In response to my call for ideas, a college friend wrote to me with these four words: “Two ears, one mouth.” That was it. So I wrote back and asked WHAT are you talking about?
He reminded me that when we were both leaving academia we tended to talk a lot about who we were and what we knew—how smart we were, what courses we had taken, the authors we had read—and we would often forget to ask good questions and then listen carefully.
This was a simple reminder that we should listen twice as much as we talk.
I’m certain that if you’re reading this article, you are brilliant and remarkable, and whatever you choose to do, you’re going to be great – you’re going to do extraordinary things in the world – but in order to get there faster and more smoothly, and with more of your relationships intact (you want to keep those six good friends, right?) ask good questions and then listen carefully.
“Perhaps we have been given two ears and one tongue that we might listen twice as much as we talk.” – Diogenes, paraphrased
– Contributed by Greg Maurin (Teacher, Hillsborough County Public Schools)
Stay Flexible and Curious
As final words of advice, Jennifer Dulock, learning industry veteran and expert problem solver, reminds us:
“Be flexible and adaptable. You’ve learned a lot about the ‘right’ way to do things in school, but you’ll rarely be given as much time as you’d like to do it ‘right’. And the best thing you can do for your sanity is to be okay with that. Doing your best with what you have is the key to success in this industry.”
– Jennifer Dulock (Training Manager, InteliSecure)
And Farshori encourages proactivity:
“Take ownership for mapping out a path of your own. Network and meet progressive people. Be curious.”
– Faraaz Farshori (Solutions Architect, SumTotal Systems)

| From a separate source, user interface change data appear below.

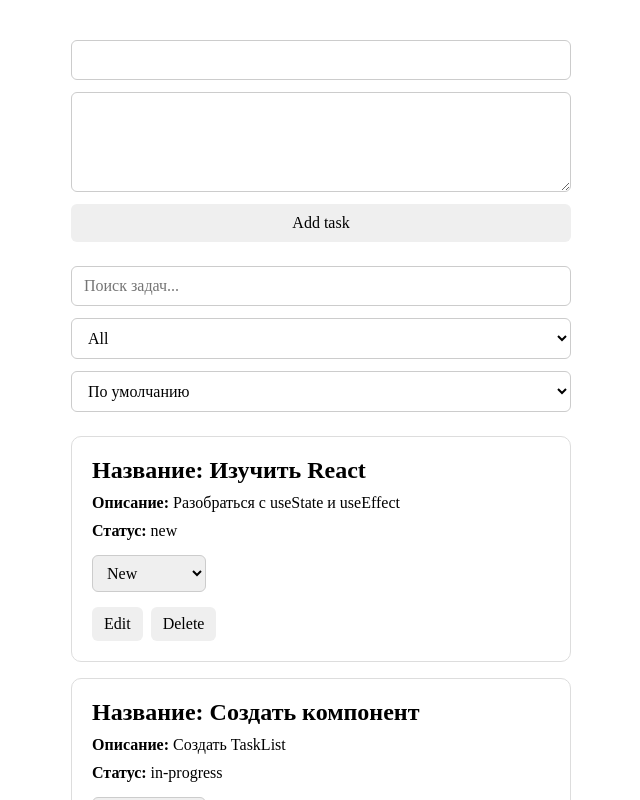
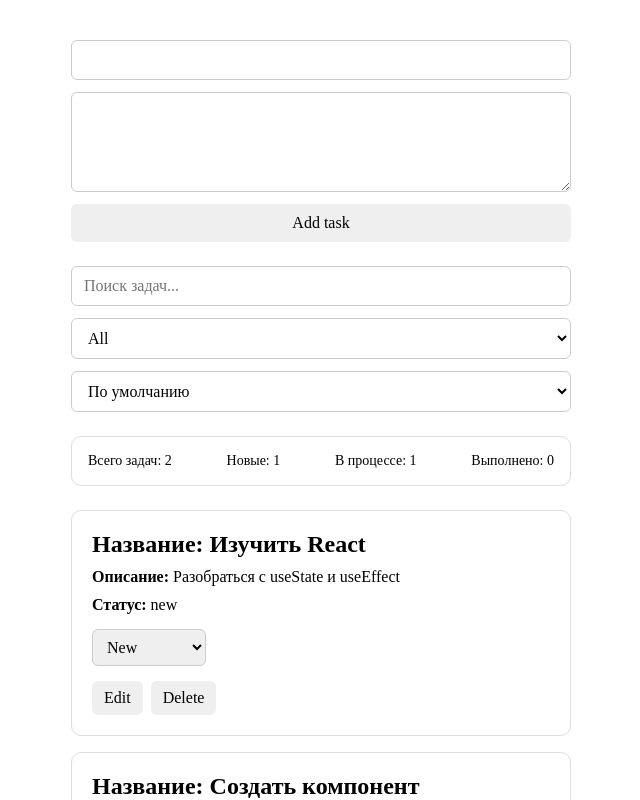
Before and after one commit to taptiyga/task-manager, a React (Vite) app: page / in a window 1280 px wide. Shown: the top 800 px of the page, without its empty margins (319-959 px from the left). Built offline with nearby package versions, Linux system fonts and the light colour scheme.

Commit message:
Add task counter

```diff
--- a/src/App.tsx
+++ b/src/App.tsx
@@ -6,6 +6,7 @@ import styles from "./App.module.css";
 import { SearchBar } from "./components/SearchBar/SearchBar";
 import { TaskFilter } from "./components/TaskFilter/TaskFilter";
 import { TaskSort } from "./components/TaskSort/TaskSort";
+import { TaskCounter } from "./components/TaskCounter/TaskCounter";
 
 export function App() {
   const [tasks, setTasks] = useState<Task[]>(() => {
@@ -26,6 +27,9 @@ export function App() {
   >("default");
   const addTask = (task: Task): void => {
     setTasks((prevTasks) => [task, ...prevTasks]);
+    setSearch("");
+    setStatusFilter("all");
+    setSortOrder("default");
   };
   const deleteTask = (id: string): void => {
     setTasks((prevTasks) => prevTasks.filter((task) => task.id !== id));
@@ -77,6 +81,8 @@ export function App() {
 
       <TaskSort sortOrder={sortOrder} setSortOrder={setSortOrder} />
 
+      <TaskCounter tasks={tasks}/>
+
       <TaskList
         tasks={sortedTasks}
         deleteTask={deleteTask}
--- /dev/null
+++ b/src/components/TaskCounter/TaskCounter.module.css
@@ -0,0 +1,16 @@
+.counter {
+  display: flex;
+  justify-content: space-between;
+  gap: 12px;
+  max-width: 500px;
+  margin: 24px auto 0;
+  padding: 16px;
+  border: 1px solid #ddd;
+  border-radius: 10px;
+  background: #fff;
+  flex-wrap: wrap;
+}
+
+.item {
+  font-size: 14px;
+}
--- /dev/null
+++ b/src/components/TaskCounter/TaskCounter.tsx
@@ -0,0 +1,24 @@
+import type { Task } from "../../data/tasks";
+import styles from "./TaskCounter.module.css";
+type TaskCounterProps = {
+  tasks: Task[];
+};
+export function TaskCounter({ tasks }:TaskCounterProps) {
+ const total = tasks.length;
+
+ const newTasks = tasks.filter((task) => task.status === "new").length;
+
+ const inProgressTasks = tasks.filter(
+   (task) => task.status === "in-progress",
+ ).length;
+
+ const doneTasks = tasks.filter((task) => task.status === "done").length;
+  return (
+    <div className={styles.counter}>
+      <div className={styles.item}>Всего задач: {total}</div>
+      <div className={styles.item}>Новые: {newTasks}</div>
+      <div className={styles.item}>В процессе: {inProgressTasks}</div>
+      <div className={styles.item}>Выполнено: {doneTasks}</div>
+    </div>
+  );
+}
```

I hope these nuggets of wisdom are useful to you. If you’d like to discuss any of these and explore them further, contact us. And, of course, if you have some advice you’d like to offer, leave a comment below.
If you’re interested in more on this topic, check out these other useful resources:
- Association for Talent Development (ATD) (formerly American Society for Training and Development (ASTD))
- Develop Yourself by Sharing Your Expertise Training Magazine article by Enzo Silva
- Learning Together – Enzo Silva’s blog
- International Society for Performance Improvement (ISPI)
- Is Training & Development the Right Career for You? ATD article by Sue Kaiden
- O-Net Summary Report for T&D Specialists
- Telling Ain’t Training by Stolovitch and Keeps
- USDOL’s Occupational Outlook Handbook on T&D Specialists